Asked By – C.B.
I am struggling to find a more clean way of returning a boolean value if my set is empty at the end of my function
I take the intersection of two sets, and want to return
False based on if the resulting set is empty.
def myfunc(a,b): c = a.intersection(b) #...return boolean here
My initial thought was to do
return c is not None
However, in my interpreter I can easily see that statement will return true if
c = set()
>>> c = set() >>> c is not None True
I’ve also tried all of the following:
>>> c == None False >>> c == False False >>> c is None False
Now I’ve read from the documentation that I can only use
not with empty sets to deduce a boolean value. So far, the only thing I can come up with is returning not not c

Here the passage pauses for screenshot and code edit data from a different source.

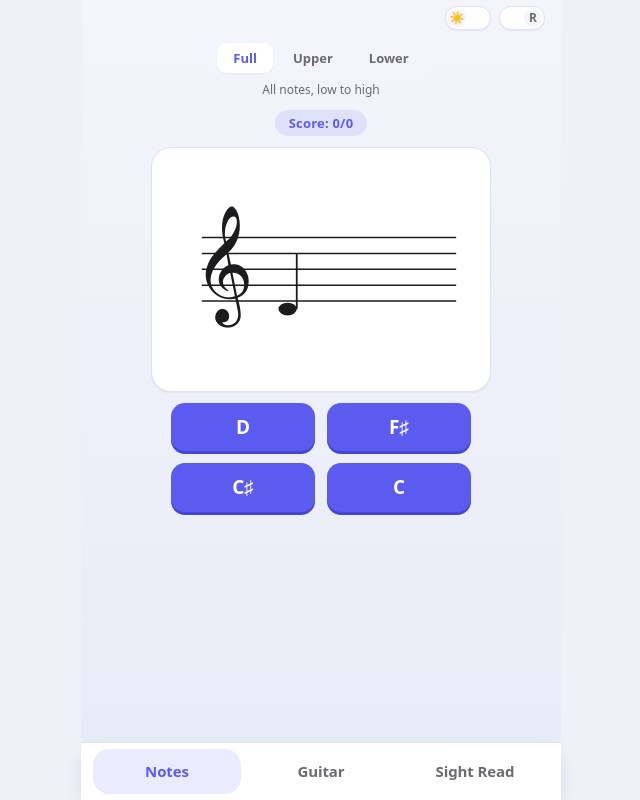
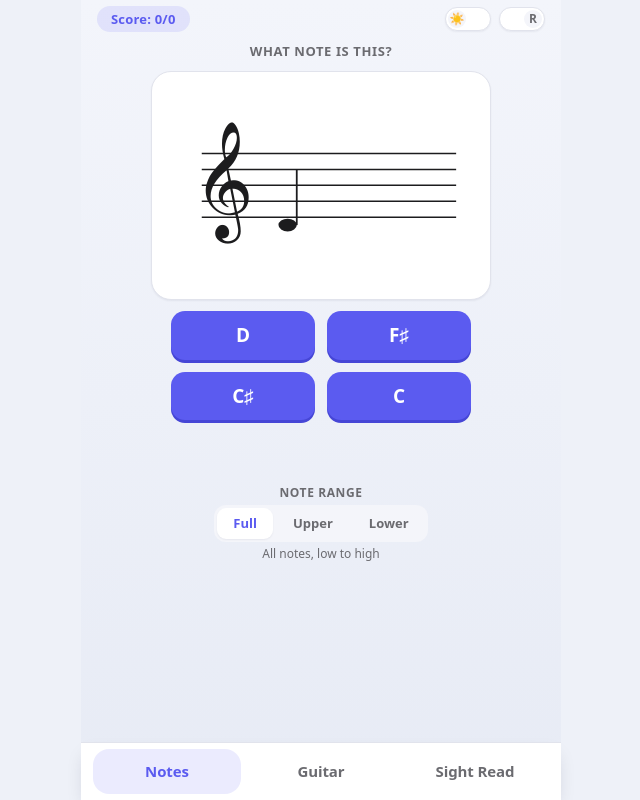
Before and after one commit to ollisala/notes, a React (Vite) app: page / in a window 1280 px wide. Shown: the whole page, without its empty margins (319-959 px from the left). Built offline with nearby package versions, Linux system fonts and the light colour scheme.

Commit message:
ui fixes

```diff
--- a/src/App.css
+++ b/src/App.css
@@ -11,9 +11,15 @@
 .settings-cluster {
   flex: none;
   display: flex;
-  justify-content: flex-end;
+  align-items: center;
+  justify-content: space-between;
   gap: 8px;
   padding: max(env(safe-area-inset-top, 0px), 6px) 16px 4px;
+}
+
+.settings-toggles {
+  display: flex;
+  gap: 8px;
 }
 
 .theme-toggle,
@@ -99,7 +105,15 @@
   display: flex;
   flex-direction: column;
   align-items: center;
-  gap: 6px;
+  gap: 4px;
+}
+
+.range-heading {
+  font-size: 12px;
+  font-weight: 700;
+  color: var(--text-secondary);
+  text-transform: uppercase;
+  letter-spacing: 0.6px;
 }
 
 .range-selector {
@@ -162,25 +176,8 @@
   padding: 10px 10px;
 }
 
-/* Sight Read shows two stages (staff + fretboard) stacked, so each gets a bit less room to
-   keep the total height in check on small phones. */
 .quiz-sightread {
-  gap: 6px;
-}
-
-.quiz-sightread .stage-prompt {
-  max-width: 140px;
-  padding: 6px;
-}
-
-.quiz-sightread .stage-answer {
-  max-width: 250px;
-  padding: 8px;
-}
-
-.quiz-sightread .feedback-theory {
-  font-size: 12.5px;
-  padding: 8px 10px;
+  gap: 11px;
 }
 
 .staff-view {
@@ -381,6 +378,11 @@
     padding: max(env(safe-area-inset-top, 0px), 4px) 10px 4px;
   }
 
+  .settings-cluster .score {
+    font-size: 11px;
+    padding: 3px 10px;
+  }
+
   .theme-toggle,
   .handedness-toggle {
     width: 40px;
@@ -423,16 +425,20 @@
     grid-template-columns: auto 1fr;
     grid-template-areas:
       'stage range'
-      'stage score'
+      'stage label'
       'stage feedback'
       'stage grid'
       'stage next';
   }
 
+  .quiz-staff .target-note-label {
+    grid-area: label;
+    justify-self: start;
+  }
+
   .quiz-guitar {
     grid-template-columns: auto 1fr;
     grid-template-areas:
-      'stage score'
       'stage target'
       'stage feedback'
       'stage next';
@@ -443,7 +449,7 @@
     grid-template-rows: auto auto auto auto auto;
     grid-template-areas:
       'prompt range'
-      'prompt score'
+      'prompt label'
       'prompt feedback'
       'answer feedback'
       'answer next';
@@ -465,14 +471,20 @@
     font-size: 11px;
   }
 
-  .range-description {
+  .range-description,
+  .range-heading {
     display: none;
+  }
+
+  .quiz-sightread .target-note-label {
+    grid-area: label;
+    justify-self: start;
   }
 
   .quiz-sightread .stage-prompt {
     grid-area: prompt;
-    max-width: 150px;
-    padding: 4px;
+    max-width: 190px;
+    padding: 6px;
     align-self: center;
   }
 
@@ -488,11 +500,6 @@
     max-width: 190px;
     padding: 6px;
     align-self: center;
-  }
-
-  .score {
-    grid-area: score;
-    justify-self: start;
   }
 
   .target-note {
--- a/src/App.tsx
+++ b/src/App.tsx
@@ -10,27 +10,38 @@ import './App.css';
 
 type Tab = 'staff' | 'guitar' | 'sightread';
 
+export interface Score {
+  correct: number;
+  total: number;
+}
+
 function App() {
   const [tab, setTab] = useState<Tab>('staff');
   const [theme, toggleTheme] = useTheme();
   const [handedness, toggleHandedness] = useHandedness();
+  const [score, setScore] = useState<Score>({ correct: 0, total: 0 });
   // Right-handed (the default) is the standard nut-on-left layout; left-handed mirrors it.
   const mirrored = handedness === 'left';
 
   return (
     <div className="app">
       <div className="settings-cluster">
-        <ThemeToggle theme={theme} onToggle={toggleTheme} />
-        <HandednessToggle handedness={handedness} onToggle={toggleHandedness} />
+        <p className="score">
+          Score: {score.correct}/{score.total}
+        </p>
+        <div className="settings-toggles">
+          <ThemeToggle theme={theme} onToggle={toggleTheme} />
+          <HandednessToggle handedness={handedness} onToggle={toggleHandedness} />
+        </div>
       </div>
 
       <main className="app-main">
         {tab === 'staff' ? (
-          <StaffQuiz />
+          <StaffQuiz onScoreChange={setScore} />
         ) : tab === 'guitar' ? (
-          <GuitarQuiz mirrored={mirrored} />
+          <GuitarQuiz mirrored={mirrored} onScoreChange={setScore} />
         ) : (
-          <SightReadQuiz mirrored={mirrored} />
+          <SightReadQuiz mirrored={mirrored} onScoreChange={setScore} />
         )}
       </main>
 
--- a/src/components/GuitarQuiz.tsx
+++ b/src/components/GuitarQuiz.tsx
@@ -1,24 +1,27 @@
+import { useEffect } from 'react';
 import { FretboardView } from './FretboardView';
 import { FretboardFeedback } from './FretboardFeedback';
 import { useFretboardQuiz } from '../hooks/useFretboardQuiz';
 import { pitchClassMatch } from '../models/fretboard';
 import { ALL_PITCH_CLASSES, pitchName } from '../models/pitchClass';
+import type { Score } from '../App';
 
 const WEIGHTS_KEY = 'note-trainer-weights-guitar';
 
 interface GuitarQuizProps {
   mirrored: boolean;
+  onScoreChange: (score: Score) => void;
 }
 
-export function GuitarQuiz({ mirrored }: GuitarQuizProps) {
+export function GuitarQuiz({ mirrored, onScoreChange }: GuitarQuizProps) {
   const q = useFretboardQuiz(ALL_PITCH_CLASSES, WEIGHTS_KEY, String, pitchClassMatch);
+
+  useEffect(() => {
+    onScoreChange({ correct: q.correctCount, total: q.totalCount });
+  }, [q.correctCount, q.totalCount, onScoreChange]);
 
   return (
     <div className="quiz quiz-guitar">
-      <p className="score">
-        Score: {q.correctCount}/{q.totalCount}
-      </p>
-
       <div className="target-note">
         <p className="target-note-label">Find this note</p>
         <p className="target-note-value">{pitchName(q.target)}</p>
--- a/src/components/RangeSelector.tsx
+++ b/src/components/RangeSelector.tsx
@@ -10,6 +10,7 @@ export function RangeSelector({ range, onChange }: RangeSelectorProps) {
 
   return (
     <div className="range-picker">
+      <p className="range-heading">Note range</p>
       <div className="range-selector">
         {STAFF_RANGES.map(({ key, label }) => (
           <button
--- a/src/components/SightReadQuiz.tsx
+++ b/src/components/SightReadQuiz.tsx
@@ -1,4 +1,4 @@
-import { useState } from 'react';
+import { useEffect, useState } from 'react';
 import { StaffView } from './StaffView';
 import { FretboardView } from './FretboardView';
 import { FretboardFeedback } from './FretboardFeedback';
@@ -7,6 +7,7 @@ import { useFretboardQuiz } from '../hooks/useFretboardQuiz';
 import { exactPitchMatch, positionsForExactPitch } from '../models/fretboard';
 import { allStaffPrompts, absolutePitchFor, promptKey, type StaffPrompt } from '../models/staffNote';
 import { filterByStaffRange, loadStaffRange, saveStaffRange, type StaffRange } from '../models/staffRange';
+import type { Score } from '../App';
 
 const WEIGHTS_KEY = 'note-trainer-weights-sightread';
 const RANGE_KEY = 'note-trainer-sightread-range';
@@ -23,10 +24,11 @@ function matchFor(prompt: StaffPrompt) {
 
 interface SightReadQuizProps {
   mirrored: boolean;
+  onScoreChange: (score: Score) => void;
 }
 
 /** Shows a note on the staff; the answer is tapping where it's played on the fretboard. */
-export function SightReadQuiz({ mirrored }: SightReadQuizProps) {
+export function SightReadQuiz({ mirrored, onScoreChange }: SightReadQuizProps) {
   const [range, setRange] = useState<StaffRange>(() => loadStaffRange(RANGE_KEY));
 
   function changeRange(next: StaffRange) {
@@ -36,24 +38,34 @@ export function SightReadQuiz({ mirrored }: SightReadQuizProps) {
 
   return (
     <div className="quiz quiz-sightread">
-      <RangeSelector range={range} onChange={changeRange} />
-
       {/* Remounts the round whenever the range changes, so the current note always comes
           from the newly selected pool and the session score resets for the new mode. */}
-      <SightReadRound key={range} range={range} mirrored={mirrored} />
+      <SightReadRound key={range} range={range} mirrored={mirrored} onScoreChange={onScoreChange} />
+
+      <RangeSelector range={range} onChange={changeRange} />
     </div>
   );
 }
 
-function SightReadRound({ range, mirrored }: { range: StaffRange; mirrored: boolean }) {
+function SightReadRound({
+  range,
+  mirrored,
+  onScoreChange,
+}: {
+  range: StaffRange;
+  mirrored: boolean;
+  onScoreChange: (score: Score) => void;
+}) {
   const pool = filterByStaffRange(REACHABLE_POOL, range);
   const q = useFretboardQuiz(pool, WEIGHTS_KEY, promptKey, matchFor);
 
+  useEffect(() => {
+    onScoreChange({ correct: q.correctCount, total: q.totalCount });
+  }, [q.correctCount, q.totalCount, onScoreChange]);
+
   return (
     <>
-      <p className="score">
-        Score: {q.correctCount}/{q.totalCount}
-      </p>
+      <p className="target-note-label">Find this note on the fretboard</p>
 
       <div className="stage stage-prompt">
         <StaffView value={q.item.value} sharp={q.item.sharp} />
--- a/src/components/StaffQuiz.tsx
+++ b/src/components/StaffQuiz.tsx
@@ -1,15 +1,20 @@
-import { useMemo, useState } from 'react';
+import { useEffect, useMemo, useState } from 'react';
 import { StaffView } from './StaffView';
 import { RangeSelector } from './RangeSelector';
 import { allStaffPrompts, noteNameFor, pickAnswerOptions, promptKey, type StaffPrompt } from '../models/staffNote';
 import { loadWeights, pickWeighted, recordResult, type Weights } from '../models/spacedPractice';
 import { filterByStaffRange, loadStaffRange, saveStaffRange, type StaffRange } from '../models/staffRange';
+import type { Score } from '../App';
 
 const WEIGHTS_KEY = 'note-trainer-weights-staff';
 const RANGE_KEY = 'note-trainer-staff-range';
 const ALL_PROMPTS = allStaffPrompts();
 
-export function StaffQuiz() {
+interface StaffQuizProps {
+  onScoreChange: (score: Score) => void;
+}
+
+export function StaffQuiz({ onScoreChange }: StaffQuizProps) {
   const [range, setRange] = useState<StaffRange>(() => loadStaffRange(RANGE_KEY));
 
   function changeRange(next: StaffRange) {
@@ -19,16 +24,16 @@ export function StaffQuiz() {
 
   return (
     <div className="quiz quiz-staff">
-      <RangeSelector range={range} onChange={changeRange} />
-
       {/* Remounts the round whenever the range changes, so the current note always comes
           from the newly selected pool and the session score resets for the new mode. */}
-      <StaffRound key={range} range={range} />
+      <StaffRound key={range} range={range} onScoreChange={onScoreChange} />
+
+      <RangeSelector range={range} onChange={changeRange} />
     </div>
   );
 }
 
-function StaffRound({ range }: { range: StaffRange }) {
+function StaffRound({ range, onScoreChange }: { range: StaffRange; onScoreChange: (score: Score) => void }) {
   const pool = useMemo(() => filterByStaffRange(ALL_PROMPTS, range), [range]);
 
   const [weights, setWeights] = useState<Weights>(() => loadWeights(WEIGHTS_KEY));
@@ -36,6 +41,10 @@ function StaffRound({ range }: { range: StaffRange }) {
   const [selectedName, setSelectedName] = useState<string | null>(null);
   const [correctCount, setCorrectCount] = useState(0);
   const [totalCount, setTotalCount] = useState(0);
+
+  useEffect(() => {
+    onScoreChange({ correct: correctCount, total: totalCount });
+  }, [correctCount, totalCount, onScoreChange]);
 
   const options = useMemo(() => pickAnswerOptions(prompt, pool), [prompt, pool]);
 
@@ -65,9 +74,7 @@ function StaffRound({ range }: { range: StaffRange }) {
 
   return (
     <>
-      <p className="score">
-        Score: {correctCount}/{totalCount}
-      </p>
+      <p className="target-note-label">What note is this?</p>
 
       <div className="stage">
         <StaffView value={prompt.value} sharp={prompt.sharp} />
--- a/src/components/StaffView.tsx
+++ b/src/components/StaffView.tsx
@@ -3,8 +3,9 @@ import { ledgerLinePositions, type StaffValue } from '../models/staffNote';
 const LINE_SPACING = 16;
 const VIEW_WIDTH = 320;
 // Tall enough for the extended range down to written E3 (open low-E string) and up to A5,
-// with stems and ledger lines, without clipping.
-const VIEW_HEIGHT = LINE_SPACING * 14;
+// with stems and ledger lines, without clipping - trimmed to the minimum safe margin so the
+// staff doesn't take up more vertical space than it needs.
+const VIEW_HEIGHT = LINE_SPACING * 13;
 const STAFF_TOP = (VIEW_HEIGHT - LINE_SPACING * 4) / 2;
 const STAFF_LEFT = 40;
 const STAFF_RIGHT = VIEW_WIDTH - 24;
```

>>> not not c False >>> not c True
I have a feeling there is a much more pythonic way to do this, by I am struggling to find it. I don’t want to return the actual set to an if statement because I don’t need the values, I just want to know if they intersect.
Now we will see solution for issue: Returning boolean if set is empty
def myfunc(a,b): c = a.intersection(b) return bool(c)
bool() will do something similar to
not not, but more ideomatic and clear.